Available data START

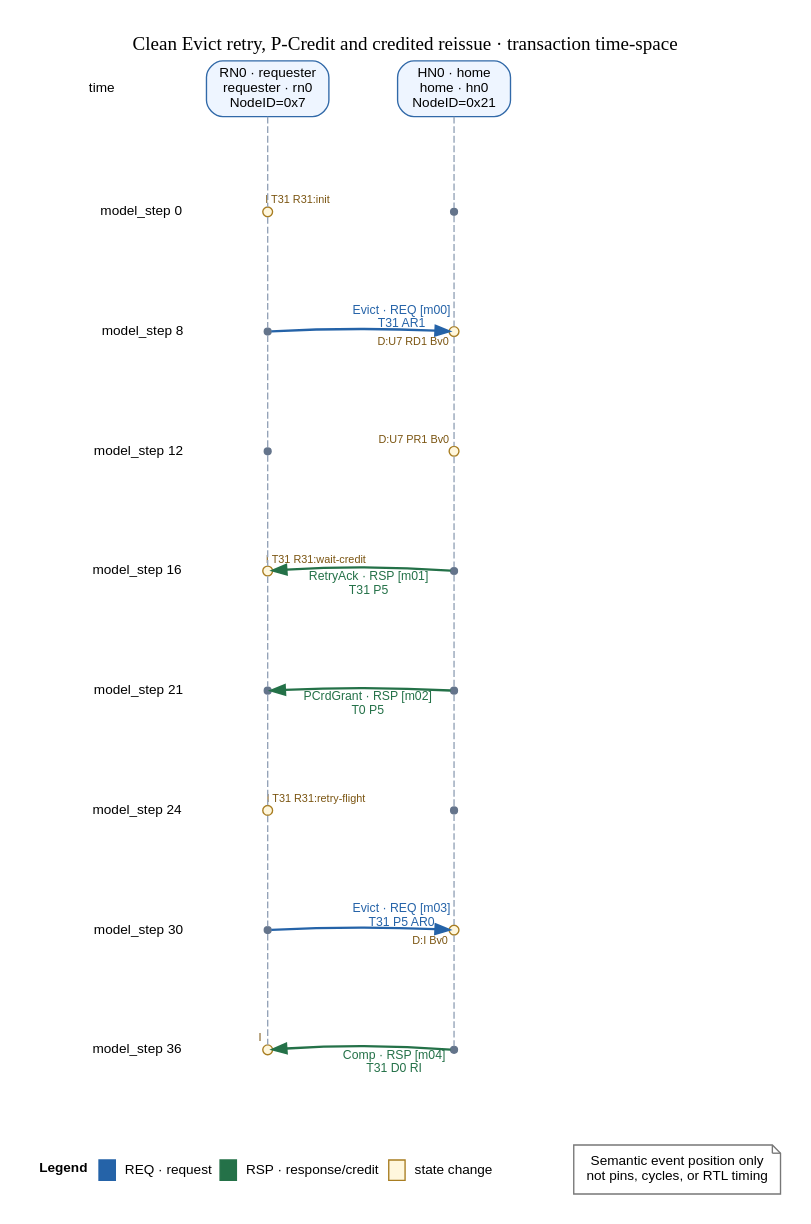
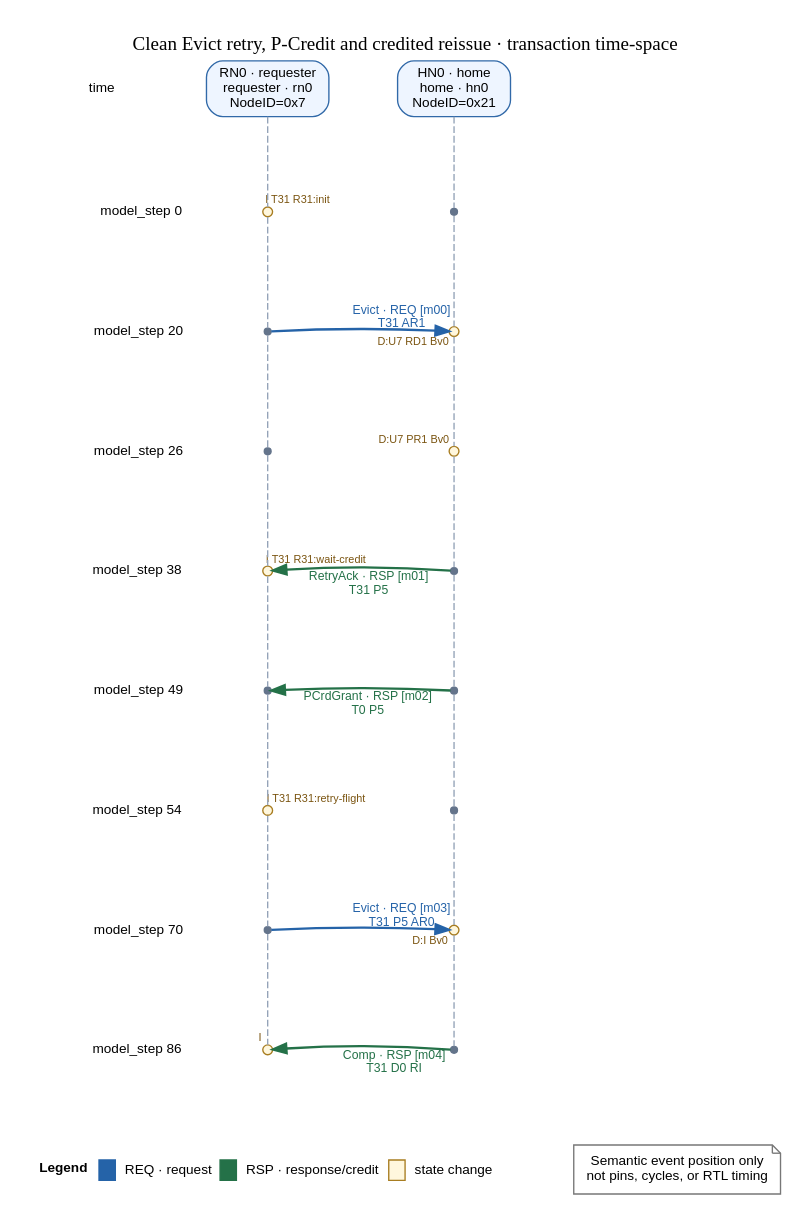
One commit to WhiteDeerPro/PROTOCOL_MODEL changed the diagram in showcase/generated/chi/issue-h-flow-gallery/sources/cases/clean-evict-retry/transaction-time-space.dot. Above: the diagram before and after it, drawn with Graphviz. The commit also changed 74 other files, not shown here.

Commit message:
Route CHI flow witnesses through explicit XP

```diff
--- a/showcase/generated/chi/issue-h-flow-gallery/sources/cases/clean-evict-retry/transaction-time-space.dot
+++ b/showcase/generated/chi/issue-h-flow-gallery/sources/cases/clean-evict-retry/transaction-time-space.dot
@@ -1,63 +1,63 @@
 digraph transaction_time_space {
   rankdir=TB;
   label="Clean Evict retry, P-Credit and credited reissue · transaction time-space";
   labelloc="t";
   graph [bgcolor="white", nodesep=0.7, ranksep=0.72, splines=line, pad=0.2, newrank=true, forcelabels=true];
   node [fontname="sans-serif", fontsize=10];
   edge [fontname="sans-serif", fontsize=9];
   time_header [shape=plaintext, group="time", label="time"];
   lifeline_0 [shape=box, style="rounded,filled", group="lifeline_0", fillcolor="#eef5ff", color="#3169a8", label="RN0 · requester\nrequester · rn0\nNodeID=0x7"];
   lifeline_1 [shape=box, style="rounded,filled", group="lifeline_1", fillcolor="#eef5ff", color="#3169a8", label="HN0 · home\nhome · hn0\nNodeID=0x21"];
   { rank=same; time_header; lifeline_0; lifeline_1; }
   time_0 [shape=plaintext, group="time", label="model_step 0"];
   point_0_0 [shape=point, width=0.10, height=0.10, group="lifeline_0", fixedsize=true, color="#a87d21", fillcolor="#fff7dd", style=filled, fontname="sans-serif", fontcolor="#7a5410", fontsize=8, label="", xlabel="I T31 R31:init", tooltip="clean-evict-retry:state:000:rn0: rn0: UC → I T31 R31:init"];
   point_1_0 [shape=point, width=0.07, height=0.07, group="lifeline_1", fixedsize=true, color="#64748b", label=""];
   { rank=same; time_0; point_0_0; point_1_0; }
   time_0 -> point_0_0 -> point_1_0 [style=invis, weight=100];
-  time_1 [shape=plaintext, group="time", label="model_step 8"];
+  time_1 [shape=plaintext, group="time", label="model_step 20"];
   point_0_1 [shape=point, width=0.07, height=0.07, group="lifeline_0", fixedsize=true, color="#64748b", label=""];
-  point_1_1 [shape=point, width=0.10, height=0.10, group="lifeline_1", fixedsize=true, color="#a87d21", fillcolor="#fff7dd", style=filled, fontname="sans-serif", fontcolor="#7a5410", fontsize=8, label="", xlabel="D:U7 RD1 Bv0", tooltip="clean-evict-retry:state:008:hn0: hn0: D:U7 Bv0 → D:U7 RD1 Bv0"];
+  point_1_1 [shape=point, width=0.10, height=0.10, group="lifeline_1", fixedsize=true, color="#a87d21", fillcolor="#fff7dd", style=filled, fontname="sans-serif", fontcolor="#7a5410", fontsize=8, label="", xlabel="D:U7 RD1 Bv0", tooltip="clean-evict-retry:state:020:hn0: hn0: D:U7 Bv0 → D:U7 RD1 Bv0"];
   { rank=same; time_1; point_0_1; point_1_1; }
   time_1 -> point_0_1 -> point_1_1 [style=invis, weight=100];
-  time_2 [shape=plaintext, group="time", label="model_step 12"];
+  time_2 [shape=plaintext, group="time", label="model_step 26"];
   point_0_2 [shape=point, width=0.07, height=0.07, group="lifeline_0", fixedsize=true, color="#64748b", label=""];
-  point_1_2 [shape=point, width=0.10, height=0.10, group="lifeline_1", fixedsize=true, color="#a87d21", fillcolor="#fff7dd", style=filled, fontname="sans-serif", fontcolor="#7a5410", fontsize=8, label="", xlabel="D:U7 PR1 Bv0", tooltip="clean-evict-retry:state:012:hn0: hn0: D:U7 RD1 Bv0 → D:U7 PR1 Bv0"];
+  point_1_2 [shape=point, width=0.10, height=0.10, group="lifeline_1", fixedsize=true, color="#a87d21", fillcolor="#fff7dd", style=filled, fontname="sans-serif", fontcolor="#7a5410", fontsize=8, label="", xlabel="D:U7 PR1 Bv0", tooltip="clean-evict-retry:state:026:hn0: hn0: D:U7 RD1 Bv0 → D:U7 PR1 Bv0"];
   { rank=same; time_2; point_0_2; point_1_2; }
   time_2 -> point_0_2 -> point_1_2 [style=invis, weight=100];
-  time_3 [shape=plaintext, group="time", label="model_step 16"];
-  point_0_3 [shape=point, width=0.10, height=0.10, group="lifeline_0", fixedsize=true, color="#a87d21", fillcolor="#fff7dd", style=filled, fontname="sans-serif", fontcolor="#7a5410", fontsize=8, label="", xlabel="I T31 R31:wait-credit", tooltip="clean-evict-retry:state:016:rn0: rn0: I T31 R31:init → I T31 R31:wait-credit"];
+  time_3 [shape=plaintext, group="time", label="model_step 38"];
+  point_0_3 [shape=point, width=0.10, height=0.10, group="lifeline_0", fixedsize=true, color="#a87d21", fillcolor="#fff7dd", style=filled, fontname="sans-serif", fontcolor="#7a5410", fontsize=8, label="", xlabel="I T31 R31:wait-credit", tooltip="clean-evict-retry:state:038:rn0: rn0: I T31 R31:init → I T31 R31:wait-credit"];
   point_1_3 [shape=point, width=0.07, height=0.07, group="lifeline_1", fixedsize=true, color="#64748b", label=""];
   { rank=same; time_3; point_0_3; point_1_3; }
   time_3 -> point_0_3 -> point_1_3 [style=invis, weight=100];
-  time_4 [shape=plaintext, group="time", label="model_step 21"];
+  time_4 [shape=plaintext, group="time", label="model_step 49"];
   point_0_4 [shape=point, width=0.07, height=0.07, group="lifeline_0", fixedsize=true, color="#64748b", label=""];
   point_1_4 [shape=point, width=0.07, height=0.07, group="lifeline_1", fixedsize=true, color="#64748b", label=""];
   { rank=same; time_4; point_0_4; point_1_4; }
   time_4 -> point_0_4 -> point_1_4 [style=invis, weight=100];
-  time_5 [shape=plaintext, group="time", label="model_step 24"];
-  point_0_5 [shape=point, width=0.10, height=0.10, group="lifeline_0", fixedsize=true, color="#a87d21", fillcolor="#fff7dd", style=filled, fontname="sans-serif", fontcolor="#7a5410", fontsize=8, label="", xlabel="I T31 R31:retry-flight", tooltip="clean-evict-retry:state:024:rn0: rn0: I T31 R31:wait-credit → I T31 R31:retry-flight"];
+  time_5 [shape=plaintext, group="time", label="model_step 54"];
+  point_0_5 [shape=point, width=0.10, height=0.10, group="lifeline_0", fixedsize=true, color="#a87d21", fillcolor="#fff7dd", style=filled, fontname="sans-serif", fontcolor="#7a5410", fontsize=8, label="", xlabel="I T31 R31:retry-flight", tooltip="clean-evict-retry:state:054:rn0: rn0: I T31 R31:wait-credit → I T31 R31:retry-flight"];
   point_1_5 [shape=point, width=0.07, height=0.07, group="lifeline_1", fixedsize=true, color="#64748b", label=""];
   { rank=same; time_5; point_0_5; point_1_5; }
   time_5 -> point_0_5 -> point_1_5 [style=invis, weight=100];
-  time_6 [shape=plaintext, group="time", label="model_step 30"];
+  time_6 [shape=plaintext, group="time", label="model_step 70"];
   point_0_6 [shape=point, width=0.07, height=0.07, group="lifeline_0", fixedsize=true, color="#64748b", label=""];
-  point_1_6 [shape=point, width=0.10, height=0.10, group="lifeline_1", fixedsize=true, color="#a87d21", fillcolor="#fff7dd", style=filled, fontname="sans-serif", fontcolor="#7a5410", fontsize=8, label="", xlabel="D:I Bv0", tooltip="clean-evict-retry:state:030:hn0: hn0: D:U7 PR1 Bv0 → D:I Bv0"];
+  point_1_6 [shape=point, width=0.10, height=0.10, group="lifeline_1", fixedsize=true, color="#a87d21", fillcolor="#fff7dd", style=filled, fontname="sans-serif", fontcolor="#7a5410", fontsize=8, label="", xlabel="D:I Bv0", tooltip="clean-evict-retry:state:070:hn0: hn0: D:U7 PR1 Bv0 → D:I Bv0"];
   { rank=same; time_6; point_0_6; point_1_6; }
   time_6 -> point_0_6 -> point_1_6 [style=invis, weight=100];
-  time_7 [shape=plaintext, group="time", label="model_step 36"];
-  point_0_7 [shape=point, width=0.10, height=0.10, group="lifeline_0", fixedsize=true, color="#a87d21", fillcolor="#fff7dd", style=filled, fontname="sans-serif", fontcolor="#7a5410", fontsize=8, label="", xlabel="I", tooltip="clean-evict-retry:state:036:rn0: rn0: I T31 R31:retry-flight → I"];
+  time_7 [shape=plaintext, group="time", label="model_step 86"];
+  point_0_7 [shape=point, width=0.10, height=0.10, group="lifeline_0", fixedsize=true, color="#a87d21", fillcolor="#fff7dd", style=filled, fontname="sans-serif", fontcolor="#7a5410", fontsize=8, label="", xlabel="I", tooltip="clean-evict-retry:state:086:rn0: rn0: I T31 R31:retry-flight → I"];
   point_1_7 [shape=point, width=0.07, height=0.07, group="lifeline_1", fixedsize=true, color="#64748b", label=""];
   { rank=same; time_7; point_0_7; point_1_7; }
   time_7 -> point_0_7 -> point_1_7 [style=invis, weight=100];
   lifeline_0 -> point_0_0 -> point_0_1 -> point_0_2 -> point_0_3 -> point_0_4 -> point_0_5 -> point_0_6 -> point_0_7 [arrowhead=none, style=dashed, color="#94a3b8", weight=20];
   lifeline_1 -> point_1_0 -> point_1_1 -> point_1_2 -> point_1_3 -> point_1_4 -> point_1_5 -> point_1_6 -> point_1_7 [arrowhead=none, style=dashed, color="#94a3b8", weight=20];
   point_0_1 -> point_1_1 [constraint=false, color="#2563a8", fontcolor="#2563a8", penwidth=1.7, xlabel="Evict · REQ [m00]\nT31 AR1"];
   point_1_3 -> point_0_3 [constraint=false, color="#247148", fontcolor="#247148", penwidth=1.7, xlabel="RetryAck · RSP [m01]\nT31 P5"];
   point_1_4 -> point_0_4 [constraint=false, color="#247148", fontcolor="#247148", penwidth=1.7, xlabel="PCrdGrant · RSP [m02]\nT0 P5"];
   point_0_6 -> point_1_6 [constraint=false, color="#2563a8", fontcolor="#2563a8", penwidth=1.7, xlabel="Evict · REQ [m03]\nT31 P5 AR0"];
   point_1_7 -> point_0_7 [constraint=false, color="#247148", fontcolor="#247148", penwidth=1.7, xlabel="Comp · RSP [m04]\nT31 D0 RI"];
   legend [shape=plain, label=<<TABLE BORDER="0" CELLBORDER="0" CELLSPACING="5" CELLPADDING="2"><TR><TD><B>Legend</B></TD><TD BORDER="1" COLOR="#2563a8" BGCOLOR="#2563a8" WIDTH="12"></TD><TD ALIGN="LEFT">REQ · request</TD><TD BORDER="1" COLOR="#247148" BGCOLOR="#247148" WIDTH="12"></TD><TD ALIGN="LEFT">RSP · response/credit</TD><TD BORDER="1" COLOR="#a87d21" BGCOLOR="#fff7dd" WIDTH="12"></TD><TD ALIGN="LEFT">state change</TD></TR></TABLE>>];
   boundary [shape=note, color="#777777", label="Semantic event position only\nnot pins, cycles, or RTL timing"];
   { rank=same; legend; boundary; }
   point_0_7 -> legend [style=invis, minlen=1];
 }
```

Available data END

--- Aim of the task ---
Which lines hold the word "nNodeID"? Copy each of them from the records.

--- Task solution ---
   lifeline_0 [shape=box, style="rounded,filled", group="lifeline_0", fillcolor="#eef5ff", color="#3169a8", label="RN0 · requester\nrequester · rn0\nNodeID=0x7"];
   lifeline_1 [shape=box, style="rounded,filled", group="lifeline_1", fillcolor="#eef5ff", color="#3169a8", label="HN0 · home\nhome · hn0\nNodeID=0x21"];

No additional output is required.